The most obvious object lesson to me of letting a determined non-performer go unchecked is, of course, Trump. Never have we witnessed such an example of someone who is so patently unfit for the job he holds. It is extraordinarily painful to witness a boastful, painfully insecure, narcissistic bully occupy a job for which we—meaning, collectively, the country, the world—most need to see high performance. I mean, it is one thing if your waiter is having an off night; it is another thing altogether if the president can strip away people’s rights and torture human beings and incite his followers to violence and racism while looting the government’s resources for all he can get.

I do not mean to say that Trump sucks at all things. He is obviously very good at inspiring a cult-like devotion in his troubled, angry followers. While I find his cos-playing of a leader to be horrifically bad, beyond vaudevillian, he certainly knows how to play to his audience. He just sucks at all of the things that we desperately need him not to suck at with respect to his current job.

So this gets me back to the question of whether there existed a person, or many people, who could’ve said something to Trump at some point along the way that could have prevented this outcome (Howard Stern? Kristen Stewart?). I’m sure that before now, some people picked up on the fact that Trump is a swaggering, pathetic bully. I’m sure they also noticed that he is lacking in any sort of self-awareness whatsoever. And yet, he has been allowed to go on, unchecked, through draft-dodging and numerous failed business ventures and sexual assaults and feuds, and here we are.

What I’m trying to say is: there are a lot of people who probably didn’t think it was worth the time or the energy to tear down Trump at any point in his career. Sadly, the opposite seems to be true: that there are a lot of people who feel like it was worth their time and energy to build him up (as strange as it may seem, you have to admit that the guy has some serious mojo when it comes to collecting lowlifes).

I don’t blame all of the silent Trump observers who have come before this terrible period in our country, actually. I can’t possibly imagine how they could have foreseen an outcome like this. I DO blame the people who are actively enabling his ineptitude once he took office. I don’t care if stopping treason, corruption, and lawbreaking are not in your actual job descriptions; do you defecate in the street because it doesn’t say anywhere in your job description not to do that? I thought not.

[I’m going to pause here and make a distinction here between giving honest feedback on someone’s performance and reporting a crime or a violation, because the latter is a whole set of decisions and considerations unto itself and not to be jammed into a discussion like this.]

So to round off this discussion: what if you, employees of today and tomorrow, find yourself in a situation where you can give feedback on someone who has, uh, shall we say, problems? I guess here are the relevant questions I would ask you:

–Have you been invited to give feedback and would your feedback truly be heard and respected?

–If you do give the feedback, have you considered how you will present it, i.e., with concrete examples?

–Have you assessed whether the person receiving the feedback has the capacity to actually hear the feedback and respond to it constructively? (Some people don’t, you know, because of life circumstances or because they just…won’t.)

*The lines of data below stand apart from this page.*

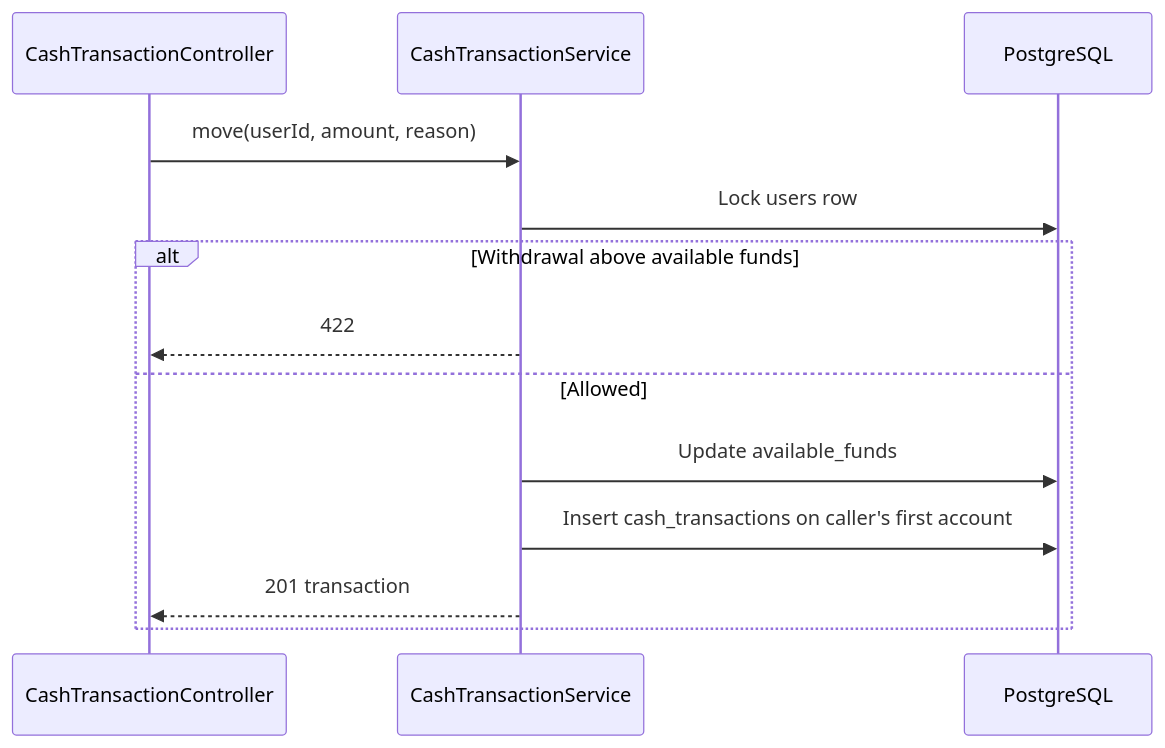
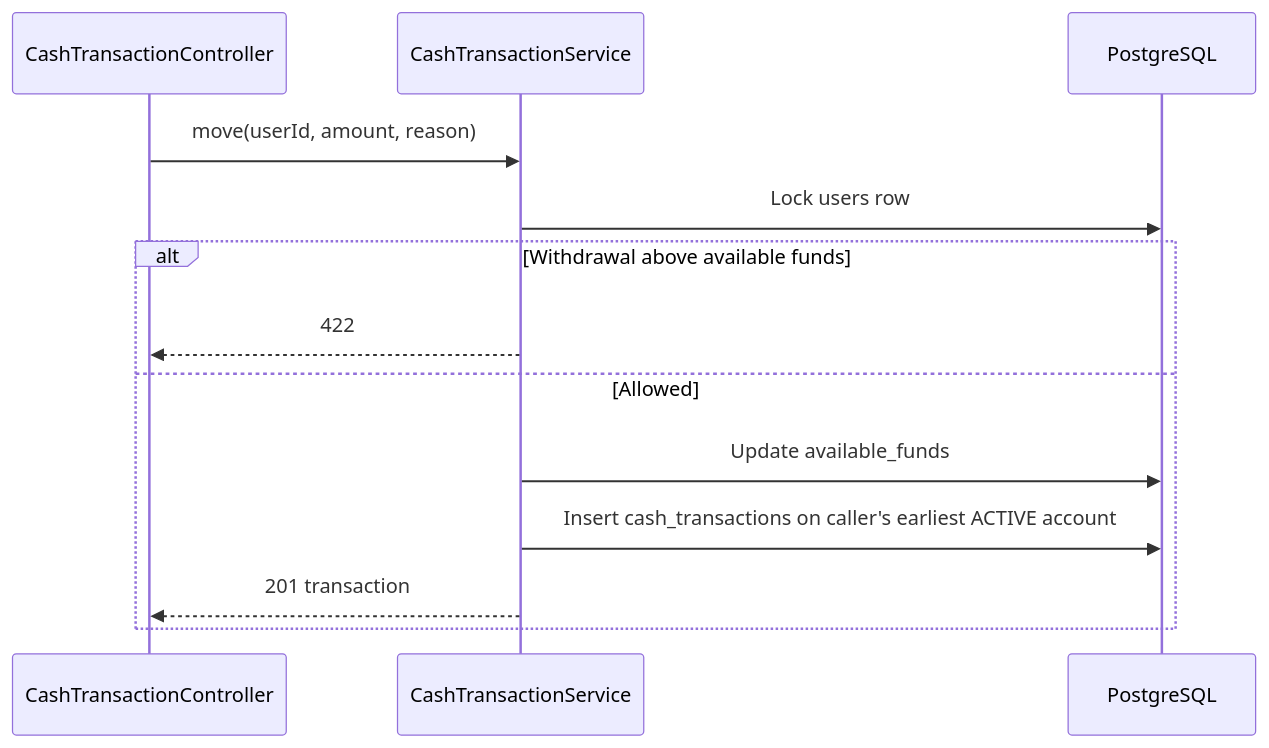
The third of 5 diagrams in apps/holdings-and-trade-service/README.md (seankcheema/trading-season), drawn with Mermaid before and after one commit. The commit also changed other lines of this file and 43 other files, not shown here.

First line of the commit message:
feat: Implement account lifecycle management with ACTIVE and ARCHIVED states

````diff
--- a/apps/holdings-and-trade-service/README.md
+++ b/apps/holdings-and-trade-service/README.md
@@ -120,16 +126,16 @@
 ```mermaid
 sequenceDiagram
     participant C as CashTransactionController
     participant S as CashTransactionService
     participant DB as PostgreSQL
 
     C->>S: move(userId, amount, reason)
     S->>DB: Lock users row
     alt Withdrawal above available funds
         S-->>C: 422
     else Allowed
         S->>DB: Update available_funds
-        S->>DB: Insert cash_transactions on caller's first account
+        S->>DB: Insert cash_transactions on caller's earliest ACTIVE account
         S-->>C: 201 transaction
     end
 ```
````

–Have you assessed the possible cost to yourself? (Many would find this to be a cowardly consideration; I don’t. I think it’s absolutely an important consideration, out of several others.)

–Have you assessed what harm this person could do if allowed to pursue his/her thirsty, ambitious goals? Like, could you imagine that this person could be a CEO? A member of Congress? Or even the President of the United States?

Would you ask yourself these questions? I would completely understand if you did, and also if you didn’t.